Serbian volunteer fighting in Donetsk for Russia against Ukraine (2014)This is a complex scenario, particularly given the established facts now vs. at the time. The first challenge was proving Russia’s direct involvement in the east of Ukraine, which was fervently denied until recently. That would make the difference between it being deemed an IAC or not, and hence determine the protocols applicable.

Supposing the international nature of the conflict had been established, with both Russia and Ukraine as signatories to GC API (as both were at the time), the volunteer must be proven to be part of an organised unit linked to the Russian armed forces (Article 43 & 50 of GC API) to be deemed a combatant. They cannot operate on their own initiative or they may be categorised as a civilian (whereby they may or may not be afforded POW status as per Article 45 of GC API). They must also distinguish themselves as a legitimate target and bear arms openly so as not to forfeit their POW status and thus be exempted from certain prosecutions as civilians.

Serbia outlaws fighting in foreign armed conflicts and did sentence the majority of volunteers who went to Ukraine in 2014 [12].

Rights and Implications
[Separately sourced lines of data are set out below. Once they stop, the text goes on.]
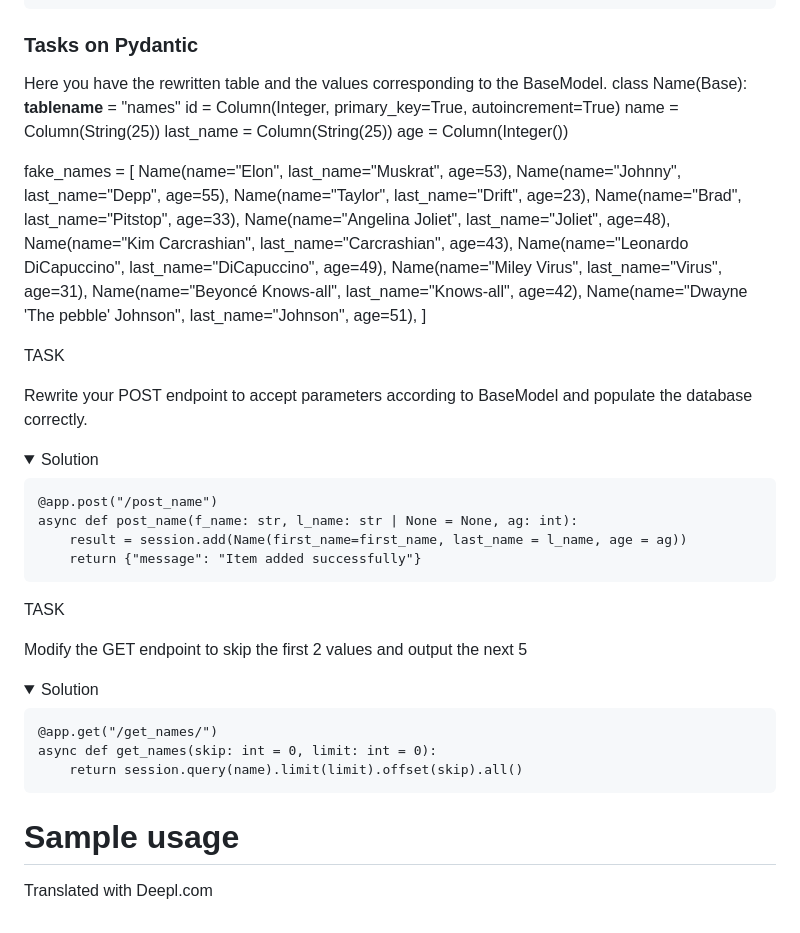
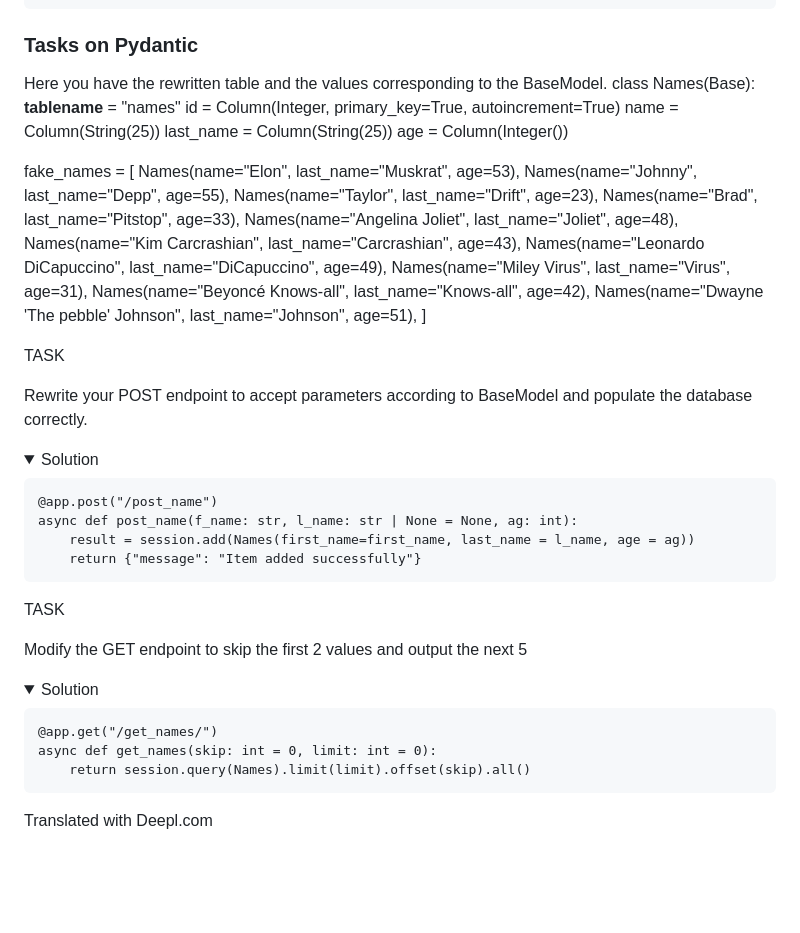
Before and after one commit to MrVendys/GUI, a Markdown page: README ENG.md, the part around the change. Rendered like a GitHub page; folded sections open; blank space fills up the shorter version.

````diff
--- a/README ENG.md
+++ b/README ENG.md
@@ -366,7 +366,7 @@ return {"First name:": name.first_name, "Last name": name.last_name}
 ### Tasks on Pydantic
 
 Here you have the rewritten table and the values corresponding to the BaseModel.
-class Name(Base):
+class Names(Base):
     __tablename__ = "names"
     id = Column(Integer, primary_key=True, autoincrement=True)
     name = Column(String(25))
@@ -374,16 +374,16 @@ class Name(Base):
     age = Column(Integer())
 
 fake_names = [
-    Name(name="Elon", last_name="Muskrat", age=53),
-    Name(name="Johnny", last_name="Depp", age=55),
-    Name(name="Taylor", last_name="Drift", age=23),
-    Name(name="Brad", last_name="Pitstop", age=33),
-    Name(name="Angelina Joliet", last_name="Joliet", age=48),
-    Name(name="Kim Carcrashian", last_name="Carcrashian", age=43),
-    Name(name="Leonardo DiCapuccino", last_name="DiCapuccino", age=49),
-    Name(name="Miley Virus", last_name="Virus", age=31),
-    Name(name="Beyoncé Knows-all", last_name="Knows-all", age=42),
-    Name(name="Dwayne 'The pebble' Johnson", last_name="Johnson", age=51),
+    Names(name="Elon", last_name="Muskrat", age=53),
+    Names(name="Johnny", last_name="Depp", age=55),
+    Names(name="Taylor", last_name="Drift", age=23),
+    Names(name="Brad", last_name="Pitstop", age=33),
+    Names(name="Angelina Joliet", last_name="Joliet", age=48),
+    Names(name="Kim Carcrashian", last_name="Carcrashian", age=43),
+    Names(name="Leonardo DiCapuccino", last_name="DiCapuccino", age=49),
+    Names(name="Miley Virus", last_name="Virus", age=31),
+    Names(name="Beyoncé Knows-all", last_name="Knows-all", age=42),
+    Names(name="Dwayne 'The pebble' Johnson", last_name="Johnson", age=51),
 ]
 
 TASK
@@ -396,7 +396,7 @@ Rewrite your POST endpoint to accept parameters according to BaseModel and popul
 ```
 @app.post("/post_name")
 async def post_name(f_name: str, l_name: str | None = None, ag: int):
-    result = session.add(Name(first_name=first_name, last_name = l_name, age = ag))
+    result = session.add(Names(first_name=first_name, last_name = l_name, age = ag))
     return {"message": "Item added successfully"}
 ```
 
@@ -411,11 +411,9 @@ Modify the GET endpoint to skip the first 2 values and output the next 5
 ```
 @app.get("/get_names/")
 async def get_names(skip: int = 0, limit: int = 0):
-    return session.query(name).limit(limit).offset(skip).all()
+    return session.query(Names).limit(limit).offset(skip).all()
 ```
 
 </details>
 
-# Sample usage
-
 Translated with Deepl.com
````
By virtue of both IHL (applicable in all situations of armed conflict) and IHRL (applicable at all times) it is never lawful for anyone be subjected to torture or inhumane treatment when taken captive by the opposing party, including denial to a fair trial. Although privileges outlined in GCIII are very specific, right down to a quota on the number of letters to family permitted to be sent, there is typically not much difference in how POWs vs. non-POWs are treated by belligerents; not least of all because of the complicated nature of making that determination. During an armed conflict, a detaining party is not going to sit around a table and debate the specific circumstances and merits of each-and-every detainee each time a new individual is captured. It would also require far more than just a baseline understanding of international law. Hence, it is usually more prudent to treat them in the same collective sense. However, POWs (as combatants) are immune to prosecution for the act of partaking in hostilities (provided no grave breaches or war crimes were permitted, as these are prosecutable) and a right to repatriation. Therefore there is a simpler system in place for their release upon the cessation of hostilities, unless a prior prisoner swap has been agreed. With judicial processes, non-POWs could be detained for longer. Depending on their home nation’s appetite and stance on their actions, they may or may not attempt to intervene with diplomatic efforts or appeal for their extradition. Indeed they are not bound to do so.

Any volunteer willing to accept the risk of consequences in their home country may find some assurance in the fact that there is no circumstance where their most basic human rights can be lawfully violated. Yet the realist knows the grim realities of war and that rife violations go unevidenced and unpunished. So whilst there are mechanisms to secure their rights as lawful combatants and POWs in the event of capture, these are not always upheld, nor are they enforced or breaches investigated.

Enforcement & Violations

The United Nations Security Council ultimately has the authority to enforce the Geneva Conventions, but rarely exercises its authority to do so. It then falls to other regional, international and national efforts to pursue justice, and that can unfortunately be a long and futile road all too often.